Moderate smog has started developing in Lahore because of the lowering minimum temperature, humidity and calm wind at night that is allowing the contributing pollutants, being generated mostly by Indian Punjab farmers by burning massive crop residue, to penetrate the bordering areas.
“We have already taken adequate steps to prevent local contributions to smog, and are ready to combat those from Indian Punjab,” said Environment Protection Secretary Salman Ejaz on Wednesday.
He contradicted reports suggesting development of hazardous level smog in Lahore. “This is false as our authentic data shows much lower levels that are not dangerous at all as yet,” he said.

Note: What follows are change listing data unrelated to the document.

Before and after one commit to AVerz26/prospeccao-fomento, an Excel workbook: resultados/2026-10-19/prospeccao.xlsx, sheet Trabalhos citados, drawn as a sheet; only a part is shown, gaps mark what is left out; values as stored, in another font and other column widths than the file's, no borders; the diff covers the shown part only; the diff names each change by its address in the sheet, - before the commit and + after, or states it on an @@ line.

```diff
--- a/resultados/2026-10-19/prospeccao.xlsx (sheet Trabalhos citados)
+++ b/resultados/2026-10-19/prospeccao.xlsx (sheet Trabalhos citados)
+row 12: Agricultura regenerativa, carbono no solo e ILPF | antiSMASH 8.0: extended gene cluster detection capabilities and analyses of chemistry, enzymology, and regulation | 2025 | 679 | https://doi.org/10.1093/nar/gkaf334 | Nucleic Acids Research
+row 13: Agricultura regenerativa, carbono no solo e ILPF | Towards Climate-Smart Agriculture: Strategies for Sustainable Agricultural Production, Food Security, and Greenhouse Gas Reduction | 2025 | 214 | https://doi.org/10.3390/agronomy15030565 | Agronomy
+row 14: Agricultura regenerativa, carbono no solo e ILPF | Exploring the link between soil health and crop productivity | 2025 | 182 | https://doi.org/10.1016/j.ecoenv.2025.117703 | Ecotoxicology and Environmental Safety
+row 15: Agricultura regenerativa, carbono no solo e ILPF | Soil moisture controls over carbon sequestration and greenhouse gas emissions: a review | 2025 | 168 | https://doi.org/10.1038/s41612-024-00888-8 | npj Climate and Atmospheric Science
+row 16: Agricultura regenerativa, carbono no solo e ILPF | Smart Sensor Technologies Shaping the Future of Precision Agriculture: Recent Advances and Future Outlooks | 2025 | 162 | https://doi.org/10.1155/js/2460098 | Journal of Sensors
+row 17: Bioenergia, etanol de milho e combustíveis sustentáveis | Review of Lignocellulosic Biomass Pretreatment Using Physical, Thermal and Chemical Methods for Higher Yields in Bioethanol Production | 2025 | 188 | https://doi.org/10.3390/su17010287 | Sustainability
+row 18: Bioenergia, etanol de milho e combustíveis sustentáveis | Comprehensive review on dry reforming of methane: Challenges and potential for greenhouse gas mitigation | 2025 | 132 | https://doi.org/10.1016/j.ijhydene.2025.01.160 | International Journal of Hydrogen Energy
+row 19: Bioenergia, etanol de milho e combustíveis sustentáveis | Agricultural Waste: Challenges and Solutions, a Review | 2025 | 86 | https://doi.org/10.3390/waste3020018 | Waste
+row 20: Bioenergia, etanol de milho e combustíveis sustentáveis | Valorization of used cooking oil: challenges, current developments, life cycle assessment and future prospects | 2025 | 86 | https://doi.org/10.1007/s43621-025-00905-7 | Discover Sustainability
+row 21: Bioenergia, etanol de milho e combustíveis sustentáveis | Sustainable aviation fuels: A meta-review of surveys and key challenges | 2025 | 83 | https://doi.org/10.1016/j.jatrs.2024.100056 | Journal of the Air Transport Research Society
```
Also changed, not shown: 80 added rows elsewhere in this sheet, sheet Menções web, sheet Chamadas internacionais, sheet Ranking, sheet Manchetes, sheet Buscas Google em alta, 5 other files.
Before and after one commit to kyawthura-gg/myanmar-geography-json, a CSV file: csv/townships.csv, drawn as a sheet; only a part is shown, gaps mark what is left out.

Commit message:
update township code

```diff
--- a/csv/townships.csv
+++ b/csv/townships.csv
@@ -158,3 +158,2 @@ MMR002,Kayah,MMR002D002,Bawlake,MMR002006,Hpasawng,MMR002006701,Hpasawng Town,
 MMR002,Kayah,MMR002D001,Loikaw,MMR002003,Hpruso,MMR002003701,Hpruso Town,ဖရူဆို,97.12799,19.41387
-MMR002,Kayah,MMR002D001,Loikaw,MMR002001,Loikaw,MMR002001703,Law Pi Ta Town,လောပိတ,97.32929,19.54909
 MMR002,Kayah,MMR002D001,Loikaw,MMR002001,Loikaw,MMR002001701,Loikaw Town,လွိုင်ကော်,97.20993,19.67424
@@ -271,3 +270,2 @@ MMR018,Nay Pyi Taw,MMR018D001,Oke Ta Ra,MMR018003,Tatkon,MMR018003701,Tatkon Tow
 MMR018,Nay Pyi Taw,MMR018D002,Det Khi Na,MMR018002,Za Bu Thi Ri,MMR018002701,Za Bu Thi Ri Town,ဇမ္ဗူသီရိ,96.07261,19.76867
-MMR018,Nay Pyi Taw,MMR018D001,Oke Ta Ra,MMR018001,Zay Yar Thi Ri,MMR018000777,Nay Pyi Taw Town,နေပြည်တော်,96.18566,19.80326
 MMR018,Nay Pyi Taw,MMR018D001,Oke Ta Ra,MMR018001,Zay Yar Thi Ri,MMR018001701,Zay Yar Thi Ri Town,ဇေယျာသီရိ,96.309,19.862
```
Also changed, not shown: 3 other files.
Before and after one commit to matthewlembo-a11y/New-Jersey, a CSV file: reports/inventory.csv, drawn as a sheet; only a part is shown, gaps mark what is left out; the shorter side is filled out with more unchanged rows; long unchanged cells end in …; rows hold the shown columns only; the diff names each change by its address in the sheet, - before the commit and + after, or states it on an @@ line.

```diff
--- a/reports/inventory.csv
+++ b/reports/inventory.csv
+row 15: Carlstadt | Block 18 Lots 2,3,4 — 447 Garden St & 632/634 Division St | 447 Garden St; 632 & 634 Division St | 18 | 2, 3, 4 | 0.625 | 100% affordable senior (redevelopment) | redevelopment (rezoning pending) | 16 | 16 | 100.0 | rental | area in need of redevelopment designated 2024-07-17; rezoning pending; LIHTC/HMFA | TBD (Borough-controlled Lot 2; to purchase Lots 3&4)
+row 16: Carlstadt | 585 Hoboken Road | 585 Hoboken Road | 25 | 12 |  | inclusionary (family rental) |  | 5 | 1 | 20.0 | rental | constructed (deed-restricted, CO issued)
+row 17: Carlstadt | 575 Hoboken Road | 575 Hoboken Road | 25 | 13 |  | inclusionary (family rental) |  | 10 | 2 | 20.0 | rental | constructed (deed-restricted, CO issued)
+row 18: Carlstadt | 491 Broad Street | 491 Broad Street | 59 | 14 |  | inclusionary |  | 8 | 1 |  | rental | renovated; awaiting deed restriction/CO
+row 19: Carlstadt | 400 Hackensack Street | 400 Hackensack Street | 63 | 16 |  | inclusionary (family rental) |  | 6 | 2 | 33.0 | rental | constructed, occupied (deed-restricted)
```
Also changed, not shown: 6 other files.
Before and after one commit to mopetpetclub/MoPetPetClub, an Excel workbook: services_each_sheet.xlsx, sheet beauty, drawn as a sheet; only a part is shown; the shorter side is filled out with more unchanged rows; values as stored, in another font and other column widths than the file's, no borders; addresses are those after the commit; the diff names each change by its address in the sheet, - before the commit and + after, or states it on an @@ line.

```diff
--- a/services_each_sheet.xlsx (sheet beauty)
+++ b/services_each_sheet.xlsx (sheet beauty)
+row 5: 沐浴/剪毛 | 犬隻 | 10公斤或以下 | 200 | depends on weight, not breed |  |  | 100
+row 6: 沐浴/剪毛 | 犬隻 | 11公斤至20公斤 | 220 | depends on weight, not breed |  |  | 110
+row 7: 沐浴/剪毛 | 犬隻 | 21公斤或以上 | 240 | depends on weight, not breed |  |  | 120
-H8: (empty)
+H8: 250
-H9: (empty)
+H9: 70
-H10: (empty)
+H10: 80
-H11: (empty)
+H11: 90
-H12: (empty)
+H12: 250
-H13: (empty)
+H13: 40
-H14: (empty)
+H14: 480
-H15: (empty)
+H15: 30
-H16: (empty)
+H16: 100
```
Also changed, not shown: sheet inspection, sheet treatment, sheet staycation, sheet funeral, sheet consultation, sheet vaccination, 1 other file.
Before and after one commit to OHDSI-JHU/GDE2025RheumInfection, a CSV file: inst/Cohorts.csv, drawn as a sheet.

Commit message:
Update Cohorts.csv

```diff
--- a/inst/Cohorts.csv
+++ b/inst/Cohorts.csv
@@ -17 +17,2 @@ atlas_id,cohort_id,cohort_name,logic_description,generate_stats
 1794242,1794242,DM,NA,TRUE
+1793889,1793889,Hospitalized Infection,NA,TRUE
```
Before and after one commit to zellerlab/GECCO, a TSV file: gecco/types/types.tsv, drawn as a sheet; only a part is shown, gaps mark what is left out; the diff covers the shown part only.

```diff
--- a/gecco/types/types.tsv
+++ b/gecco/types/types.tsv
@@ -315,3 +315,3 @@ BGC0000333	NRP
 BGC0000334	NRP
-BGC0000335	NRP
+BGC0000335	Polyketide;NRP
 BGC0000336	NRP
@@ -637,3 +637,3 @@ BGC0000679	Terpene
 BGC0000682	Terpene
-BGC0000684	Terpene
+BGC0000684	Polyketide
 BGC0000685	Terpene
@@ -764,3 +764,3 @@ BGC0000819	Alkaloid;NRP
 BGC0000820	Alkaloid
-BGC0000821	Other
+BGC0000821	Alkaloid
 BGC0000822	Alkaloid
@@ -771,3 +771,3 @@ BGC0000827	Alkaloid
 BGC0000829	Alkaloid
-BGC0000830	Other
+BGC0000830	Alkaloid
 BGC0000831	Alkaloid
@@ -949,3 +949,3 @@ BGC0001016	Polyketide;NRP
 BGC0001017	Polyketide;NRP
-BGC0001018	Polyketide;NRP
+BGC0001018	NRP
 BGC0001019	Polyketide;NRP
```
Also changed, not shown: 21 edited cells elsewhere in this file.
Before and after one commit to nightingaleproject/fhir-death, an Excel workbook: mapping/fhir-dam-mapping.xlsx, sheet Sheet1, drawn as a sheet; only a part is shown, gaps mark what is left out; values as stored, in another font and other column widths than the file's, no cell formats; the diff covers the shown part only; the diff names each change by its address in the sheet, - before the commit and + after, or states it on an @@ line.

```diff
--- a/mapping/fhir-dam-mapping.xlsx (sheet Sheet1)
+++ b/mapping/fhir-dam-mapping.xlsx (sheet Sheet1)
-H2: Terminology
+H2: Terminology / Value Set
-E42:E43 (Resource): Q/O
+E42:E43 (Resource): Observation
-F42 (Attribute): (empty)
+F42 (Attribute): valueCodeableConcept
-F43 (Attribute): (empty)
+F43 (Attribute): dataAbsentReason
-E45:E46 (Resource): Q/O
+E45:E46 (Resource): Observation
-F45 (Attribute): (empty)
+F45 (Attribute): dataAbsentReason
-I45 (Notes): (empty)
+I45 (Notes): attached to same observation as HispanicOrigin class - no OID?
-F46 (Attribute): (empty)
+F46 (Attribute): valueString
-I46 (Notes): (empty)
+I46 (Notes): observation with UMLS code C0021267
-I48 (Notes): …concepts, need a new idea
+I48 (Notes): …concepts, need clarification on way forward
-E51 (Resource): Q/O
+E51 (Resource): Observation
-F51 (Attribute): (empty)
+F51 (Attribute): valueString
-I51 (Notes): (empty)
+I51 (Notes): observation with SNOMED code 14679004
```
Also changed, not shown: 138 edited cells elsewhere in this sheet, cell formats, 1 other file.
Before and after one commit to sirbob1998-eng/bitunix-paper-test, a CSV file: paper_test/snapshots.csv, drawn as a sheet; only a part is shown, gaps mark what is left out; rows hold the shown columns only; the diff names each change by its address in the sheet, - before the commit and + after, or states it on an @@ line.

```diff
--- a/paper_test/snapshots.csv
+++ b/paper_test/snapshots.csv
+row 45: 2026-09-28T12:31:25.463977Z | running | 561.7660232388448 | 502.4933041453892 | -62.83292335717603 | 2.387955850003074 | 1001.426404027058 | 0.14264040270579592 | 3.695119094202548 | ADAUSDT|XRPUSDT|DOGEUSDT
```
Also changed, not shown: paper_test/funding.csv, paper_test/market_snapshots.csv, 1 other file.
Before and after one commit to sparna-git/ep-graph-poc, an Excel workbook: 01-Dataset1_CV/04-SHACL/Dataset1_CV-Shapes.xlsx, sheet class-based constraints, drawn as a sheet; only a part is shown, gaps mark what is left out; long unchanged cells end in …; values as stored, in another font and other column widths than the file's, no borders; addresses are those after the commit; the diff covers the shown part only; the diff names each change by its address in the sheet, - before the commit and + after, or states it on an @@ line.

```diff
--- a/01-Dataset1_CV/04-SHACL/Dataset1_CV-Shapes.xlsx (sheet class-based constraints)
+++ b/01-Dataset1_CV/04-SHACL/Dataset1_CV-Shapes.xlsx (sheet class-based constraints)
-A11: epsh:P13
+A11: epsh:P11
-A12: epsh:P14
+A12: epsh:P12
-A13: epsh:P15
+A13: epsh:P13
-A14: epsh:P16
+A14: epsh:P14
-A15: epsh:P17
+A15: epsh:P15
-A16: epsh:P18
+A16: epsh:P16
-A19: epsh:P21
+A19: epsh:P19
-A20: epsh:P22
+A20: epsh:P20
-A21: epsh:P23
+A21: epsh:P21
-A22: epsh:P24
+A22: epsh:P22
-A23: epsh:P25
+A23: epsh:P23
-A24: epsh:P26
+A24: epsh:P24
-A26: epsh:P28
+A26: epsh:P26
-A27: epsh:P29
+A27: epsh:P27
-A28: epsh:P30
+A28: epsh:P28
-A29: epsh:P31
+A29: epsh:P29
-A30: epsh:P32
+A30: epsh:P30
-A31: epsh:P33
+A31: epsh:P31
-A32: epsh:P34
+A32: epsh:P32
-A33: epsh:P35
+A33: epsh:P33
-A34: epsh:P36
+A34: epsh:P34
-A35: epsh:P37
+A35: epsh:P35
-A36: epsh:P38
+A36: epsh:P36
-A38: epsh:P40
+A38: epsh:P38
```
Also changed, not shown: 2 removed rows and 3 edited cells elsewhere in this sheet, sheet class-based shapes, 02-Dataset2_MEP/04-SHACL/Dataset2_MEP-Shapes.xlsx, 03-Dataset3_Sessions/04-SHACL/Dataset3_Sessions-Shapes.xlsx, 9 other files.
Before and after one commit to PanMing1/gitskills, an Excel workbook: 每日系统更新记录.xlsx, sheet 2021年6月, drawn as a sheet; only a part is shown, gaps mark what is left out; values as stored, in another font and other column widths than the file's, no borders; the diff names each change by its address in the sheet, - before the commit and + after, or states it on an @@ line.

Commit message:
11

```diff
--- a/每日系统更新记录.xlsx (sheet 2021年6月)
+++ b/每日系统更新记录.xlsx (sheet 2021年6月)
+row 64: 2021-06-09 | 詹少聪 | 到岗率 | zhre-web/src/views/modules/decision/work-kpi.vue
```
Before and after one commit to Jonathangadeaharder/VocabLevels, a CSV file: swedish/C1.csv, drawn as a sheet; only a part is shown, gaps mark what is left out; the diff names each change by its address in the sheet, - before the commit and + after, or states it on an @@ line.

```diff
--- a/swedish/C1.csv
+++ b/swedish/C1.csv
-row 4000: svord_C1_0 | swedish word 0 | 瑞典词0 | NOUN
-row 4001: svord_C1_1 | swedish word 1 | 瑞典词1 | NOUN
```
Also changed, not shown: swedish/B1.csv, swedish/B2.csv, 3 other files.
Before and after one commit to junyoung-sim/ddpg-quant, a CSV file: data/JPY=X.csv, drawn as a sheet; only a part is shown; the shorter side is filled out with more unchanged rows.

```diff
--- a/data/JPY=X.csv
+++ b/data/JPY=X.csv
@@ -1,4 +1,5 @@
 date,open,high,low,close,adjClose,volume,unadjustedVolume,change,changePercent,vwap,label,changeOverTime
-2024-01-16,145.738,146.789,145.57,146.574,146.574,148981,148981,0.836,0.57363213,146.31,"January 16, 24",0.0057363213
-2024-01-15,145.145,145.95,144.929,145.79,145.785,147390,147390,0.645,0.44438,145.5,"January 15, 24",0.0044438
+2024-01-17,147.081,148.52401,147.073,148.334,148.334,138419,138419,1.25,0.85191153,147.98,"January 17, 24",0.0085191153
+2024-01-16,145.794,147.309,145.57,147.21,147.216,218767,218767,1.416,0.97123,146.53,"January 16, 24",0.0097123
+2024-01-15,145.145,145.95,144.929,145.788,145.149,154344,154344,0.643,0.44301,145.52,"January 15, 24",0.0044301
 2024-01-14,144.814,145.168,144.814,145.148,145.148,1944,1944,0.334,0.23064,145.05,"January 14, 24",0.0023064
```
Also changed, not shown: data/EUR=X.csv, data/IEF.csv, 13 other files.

Chief Meteorologist in Lahore Sahibzad Khan said there was no smog. It was merely smoke and haze, he said, indicating chances of rain and strong westerly winds on Saturday and Sunday.
This would provide relief, though temporary, against smog or whatever, he said.
Human rights group Amnesty International earlier said that the Air Quality Index in Lahore had reached 484 at 10am, adding that the threshold for hazardous level of air quality was 300.
It blamed the Punjab government for exposing people to hazardous air risks in violation of their human rights to life and health.
Smog was witnessed in the bordering areas of Lahore and those in the south along the canal on Wednesday morning.
Haziness, and nose and eye irritation was a clear indication of the beginning of the phenomenon which is pestering Lahore and other Punjab cities in October and November for the past few years.
The main cause is stated to be the burning of crop residue mainly by Indian Punjab farmers. Smog that develops as a result causes worst health threatening conditions in the Indian side up to Delhi.
The Environment Protection Department (EPD) observatory at the Met department’s Jail Road observatory on Wednesday recorded 128 AQI (Air Quality Index) at 12.50pm.
The AQI at Wagah was 280. According to the EPD smog policy, AQI ranging between 101 and 200 indicates slight, 200 to 300 moderate and 400 to 500 hazardous air pollution.
Mr Salman Ejaz said Punjab did not witness smog during most parts of the current month because of extended monsoons and some strong westerly weather systems that pushed back the pollutants from the fields of Indian Punjab.
“NASA Satellite pictures are showing huge crop residue burning in the east Punjab cities Amritsar and Jalandhar. The local contribution is 20 per cent. And we are not having full impact of the smog causing pollutants from the Indian side because of the (favourable) wind direction,” he said.